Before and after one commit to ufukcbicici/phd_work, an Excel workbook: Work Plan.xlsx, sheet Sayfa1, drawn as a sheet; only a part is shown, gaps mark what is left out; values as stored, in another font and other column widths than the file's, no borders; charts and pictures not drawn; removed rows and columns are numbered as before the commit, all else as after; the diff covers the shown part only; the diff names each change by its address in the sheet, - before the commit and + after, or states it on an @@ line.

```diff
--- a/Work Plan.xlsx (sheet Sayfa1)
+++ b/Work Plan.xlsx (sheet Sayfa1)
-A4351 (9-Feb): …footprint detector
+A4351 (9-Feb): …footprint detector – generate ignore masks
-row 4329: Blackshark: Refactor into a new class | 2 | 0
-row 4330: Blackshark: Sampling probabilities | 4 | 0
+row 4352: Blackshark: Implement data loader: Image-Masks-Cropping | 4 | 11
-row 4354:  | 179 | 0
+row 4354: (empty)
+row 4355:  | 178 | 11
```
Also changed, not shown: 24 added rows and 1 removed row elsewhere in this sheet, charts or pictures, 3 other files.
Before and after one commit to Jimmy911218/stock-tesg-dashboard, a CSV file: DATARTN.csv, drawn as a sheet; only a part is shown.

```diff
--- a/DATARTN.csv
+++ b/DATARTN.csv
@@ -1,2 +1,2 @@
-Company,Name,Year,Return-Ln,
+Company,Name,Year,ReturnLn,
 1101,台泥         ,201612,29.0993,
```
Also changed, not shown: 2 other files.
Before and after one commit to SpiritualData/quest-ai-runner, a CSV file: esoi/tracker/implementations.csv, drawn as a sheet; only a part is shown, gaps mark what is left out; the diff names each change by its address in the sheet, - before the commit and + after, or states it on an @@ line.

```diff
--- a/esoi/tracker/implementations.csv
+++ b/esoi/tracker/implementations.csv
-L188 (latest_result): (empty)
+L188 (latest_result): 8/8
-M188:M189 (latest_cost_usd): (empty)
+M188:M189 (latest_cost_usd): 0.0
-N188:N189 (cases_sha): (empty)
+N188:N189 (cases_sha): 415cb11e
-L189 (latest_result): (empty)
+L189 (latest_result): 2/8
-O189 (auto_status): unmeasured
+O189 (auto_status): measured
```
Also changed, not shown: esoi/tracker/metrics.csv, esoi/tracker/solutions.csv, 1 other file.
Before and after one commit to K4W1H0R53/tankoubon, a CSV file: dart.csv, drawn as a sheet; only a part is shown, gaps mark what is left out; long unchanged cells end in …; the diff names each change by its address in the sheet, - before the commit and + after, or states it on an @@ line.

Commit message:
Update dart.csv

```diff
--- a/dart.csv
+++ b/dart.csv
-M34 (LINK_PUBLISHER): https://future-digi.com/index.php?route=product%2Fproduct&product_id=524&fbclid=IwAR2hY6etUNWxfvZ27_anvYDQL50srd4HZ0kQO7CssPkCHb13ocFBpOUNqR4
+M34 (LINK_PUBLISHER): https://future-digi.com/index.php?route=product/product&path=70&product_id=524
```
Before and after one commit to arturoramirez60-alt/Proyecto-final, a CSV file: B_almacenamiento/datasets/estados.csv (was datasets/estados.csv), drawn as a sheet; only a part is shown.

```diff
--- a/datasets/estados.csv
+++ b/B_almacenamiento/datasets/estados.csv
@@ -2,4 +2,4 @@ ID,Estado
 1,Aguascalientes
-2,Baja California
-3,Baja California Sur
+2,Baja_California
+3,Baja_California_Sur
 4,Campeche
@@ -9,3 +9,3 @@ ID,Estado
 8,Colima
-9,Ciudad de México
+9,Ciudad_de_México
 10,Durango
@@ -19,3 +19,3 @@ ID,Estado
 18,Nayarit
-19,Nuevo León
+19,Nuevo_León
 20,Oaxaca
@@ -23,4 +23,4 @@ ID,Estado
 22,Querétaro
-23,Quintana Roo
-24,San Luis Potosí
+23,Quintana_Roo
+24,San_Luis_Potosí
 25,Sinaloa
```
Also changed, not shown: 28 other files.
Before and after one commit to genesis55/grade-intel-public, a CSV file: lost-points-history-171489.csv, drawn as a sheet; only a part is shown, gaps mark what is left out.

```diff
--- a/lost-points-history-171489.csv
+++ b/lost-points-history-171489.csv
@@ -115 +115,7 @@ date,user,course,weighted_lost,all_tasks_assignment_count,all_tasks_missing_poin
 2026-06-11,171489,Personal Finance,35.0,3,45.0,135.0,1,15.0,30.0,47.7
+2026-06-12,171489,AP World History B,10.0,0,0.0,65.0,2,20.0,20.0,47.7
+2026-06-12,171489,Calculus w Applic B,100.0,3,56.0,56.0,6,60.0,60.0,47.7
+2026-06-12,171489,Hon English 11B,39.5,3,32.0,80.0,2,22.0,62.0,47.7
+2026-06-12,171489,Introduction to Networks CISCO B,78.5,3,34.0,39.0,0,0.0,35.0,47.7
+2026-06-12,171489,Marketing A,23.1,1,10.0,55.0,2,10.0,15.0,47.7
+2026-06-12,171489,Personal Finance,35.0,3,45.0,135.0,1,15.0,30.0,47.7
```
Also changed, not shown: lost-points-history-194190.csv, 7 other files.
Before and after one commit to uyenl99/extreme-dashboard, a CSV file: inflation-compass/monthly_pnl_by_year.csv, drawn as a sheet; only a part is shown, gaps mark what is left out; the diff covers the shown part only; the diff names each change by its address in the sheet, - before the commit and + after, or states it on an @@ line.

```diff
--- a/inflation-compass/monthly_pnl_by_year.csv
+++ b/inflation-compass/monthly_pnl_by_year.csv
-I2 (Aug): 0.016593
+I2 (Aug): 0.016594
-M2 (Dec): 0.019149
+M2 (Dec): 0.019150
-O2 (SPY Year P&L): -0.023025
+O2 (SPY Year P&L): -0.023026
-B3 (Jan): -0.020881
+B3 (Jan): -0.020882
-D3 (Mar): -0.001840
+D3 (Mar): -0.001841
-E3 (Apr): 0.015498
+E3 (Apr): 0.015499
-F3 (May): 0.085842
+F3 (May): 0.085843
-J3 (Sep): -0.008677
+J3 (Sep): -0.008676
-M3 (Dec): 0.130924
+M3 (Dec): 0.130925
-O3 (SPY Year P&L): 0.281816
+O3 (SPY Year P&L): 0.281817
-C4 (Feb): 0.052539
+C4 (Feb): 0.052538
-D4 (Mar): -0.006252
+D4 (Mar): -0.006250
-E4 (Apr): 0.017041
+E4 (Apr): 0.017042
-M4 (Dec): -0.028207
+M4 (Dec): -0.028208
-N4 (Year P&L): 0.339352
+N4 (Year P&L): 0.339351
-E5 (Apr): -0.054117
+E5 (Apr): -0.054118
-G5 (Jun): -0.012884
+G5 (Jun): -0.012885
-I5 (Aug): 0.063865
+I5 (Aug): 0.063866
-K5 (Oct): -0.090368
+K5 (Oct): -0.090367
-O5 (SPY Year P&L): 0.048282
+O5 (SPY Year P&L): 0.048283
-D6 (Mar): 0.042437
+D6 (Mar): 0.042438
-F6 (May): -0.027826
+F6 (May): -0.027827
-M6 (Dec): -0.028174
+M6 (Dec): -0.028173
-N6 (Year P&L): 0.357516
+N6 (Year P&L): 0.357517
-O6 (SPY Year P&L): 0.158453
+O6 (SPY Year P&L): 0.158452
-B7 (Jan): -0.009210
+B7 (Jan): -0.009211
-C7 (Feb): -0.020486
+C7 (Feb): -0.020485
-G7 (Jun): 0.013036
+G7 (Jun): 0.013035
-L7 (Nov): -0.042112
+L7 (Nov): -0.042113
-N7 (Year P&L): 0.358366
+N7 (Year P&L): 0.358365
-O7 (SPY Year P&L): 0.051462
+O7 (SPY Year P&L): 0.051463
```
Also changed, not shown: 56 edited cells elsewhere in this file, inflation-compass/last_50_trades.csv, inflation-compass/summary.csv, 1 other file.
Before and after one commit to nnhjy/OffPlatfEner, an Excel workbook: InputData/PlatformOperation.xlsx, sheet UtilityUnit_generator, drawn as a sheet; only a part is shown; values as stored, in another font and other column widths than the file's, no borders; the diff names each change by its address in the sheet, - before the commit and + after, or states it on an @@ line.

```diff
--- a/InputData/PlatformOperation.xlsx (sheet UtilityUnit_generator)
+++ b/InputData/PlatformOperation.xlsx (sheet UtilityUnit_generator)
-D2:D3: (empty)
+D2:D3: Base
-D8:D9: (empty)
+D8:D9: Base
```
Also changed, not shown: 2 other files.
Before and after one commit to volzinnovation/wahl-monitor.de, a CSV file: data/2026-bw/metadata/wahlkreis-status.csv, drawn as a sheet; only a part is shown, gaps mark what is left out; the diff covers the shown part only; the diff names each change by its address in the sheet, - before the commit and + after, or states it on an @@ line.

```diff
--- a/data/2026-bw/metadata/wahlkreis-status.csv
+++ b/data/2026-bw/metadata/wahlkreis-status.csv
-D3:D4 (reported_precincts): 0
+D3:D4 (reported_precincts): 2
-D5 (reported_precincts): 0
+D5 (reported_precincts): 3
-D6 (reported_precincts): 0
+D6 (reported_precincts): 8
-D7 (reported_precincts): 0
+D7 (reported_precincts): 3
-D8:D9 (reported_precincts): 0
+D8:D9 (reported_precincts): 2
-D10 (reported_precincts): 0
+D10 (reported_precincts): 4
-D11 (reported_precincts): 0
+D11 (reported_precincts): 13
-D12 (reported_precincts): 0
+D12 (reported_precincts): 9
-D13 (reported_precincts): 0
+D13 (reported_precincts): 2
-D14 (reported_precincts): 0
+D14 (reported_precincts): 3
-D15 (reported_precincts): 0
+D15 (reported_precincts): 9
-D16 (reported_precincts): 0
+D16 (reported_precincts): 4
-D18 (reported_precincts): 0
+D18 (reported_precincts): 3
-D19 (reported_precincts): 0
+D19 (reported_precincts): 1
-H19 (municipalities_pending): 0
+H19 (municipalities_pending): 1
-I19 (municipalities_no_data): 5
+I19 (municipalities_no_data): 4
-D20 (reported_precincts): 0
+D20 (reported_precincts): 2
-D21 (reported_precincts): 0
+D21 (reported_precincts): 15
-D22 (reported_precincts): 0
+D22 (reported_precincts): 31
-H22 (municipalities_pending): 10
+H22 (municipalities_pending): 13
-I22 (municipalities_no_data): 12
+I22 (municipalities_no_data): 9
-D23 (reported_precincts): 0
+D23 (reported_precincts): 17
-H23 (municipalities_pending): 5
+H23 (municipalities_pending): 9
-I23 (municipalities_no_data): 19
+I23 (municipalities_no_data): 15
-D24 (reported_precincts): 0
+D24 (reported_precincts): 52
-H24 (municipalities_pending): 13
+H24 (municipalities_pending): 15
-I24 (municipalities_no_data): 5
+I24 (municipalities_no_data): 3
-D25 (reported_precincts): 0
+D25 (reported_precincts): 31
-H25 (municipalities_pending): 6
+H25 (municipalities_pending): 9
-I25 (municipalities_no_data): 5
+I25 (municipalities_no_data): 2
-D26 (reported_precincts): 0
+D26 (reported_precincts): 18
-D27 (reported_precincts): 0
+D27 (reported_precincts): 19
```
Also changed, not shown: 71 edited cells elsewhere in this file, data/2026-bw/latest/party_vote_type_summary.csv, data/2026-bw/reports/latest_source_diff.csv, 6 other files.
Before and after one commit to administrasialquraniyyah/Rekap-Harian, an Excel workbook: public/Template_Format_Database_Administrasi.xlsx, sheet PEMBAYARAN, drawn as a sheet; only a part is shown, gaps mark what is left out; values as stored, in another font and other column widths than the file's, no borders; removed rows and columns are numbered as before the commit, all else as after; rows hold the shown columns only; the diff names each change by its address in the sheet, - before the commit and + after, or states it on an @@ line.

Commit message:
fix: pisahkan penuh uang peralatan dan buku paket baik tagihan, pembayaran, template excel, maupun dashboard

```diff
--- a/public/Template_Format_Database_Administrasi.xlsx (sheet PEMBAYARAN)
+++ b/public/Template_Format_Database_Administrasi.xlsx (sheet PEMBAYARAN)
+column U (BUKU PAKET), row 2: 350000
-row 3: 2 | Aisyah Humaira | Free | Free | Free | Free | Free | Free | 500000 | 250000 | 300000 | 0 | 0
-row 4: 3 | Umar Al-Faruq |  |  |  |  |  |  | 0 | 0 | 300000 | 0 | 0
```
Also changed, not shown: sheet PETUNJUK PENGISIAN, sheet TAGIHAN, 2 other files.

======

Show every line from the listing that contains "edited".

Also changed, not shown: 56 edited cells elsewhere in this file, inflation-compass/last_50_trades.csv, inflation-compass/summary.csv, 1 other file.
Also changed, not shown: 71 edited cells elsewhere in this file, data/2026-bw/latest/party_vote_type_summary.csv, data/2026-bw/reports/latest_source_diff.csv, 6 other files.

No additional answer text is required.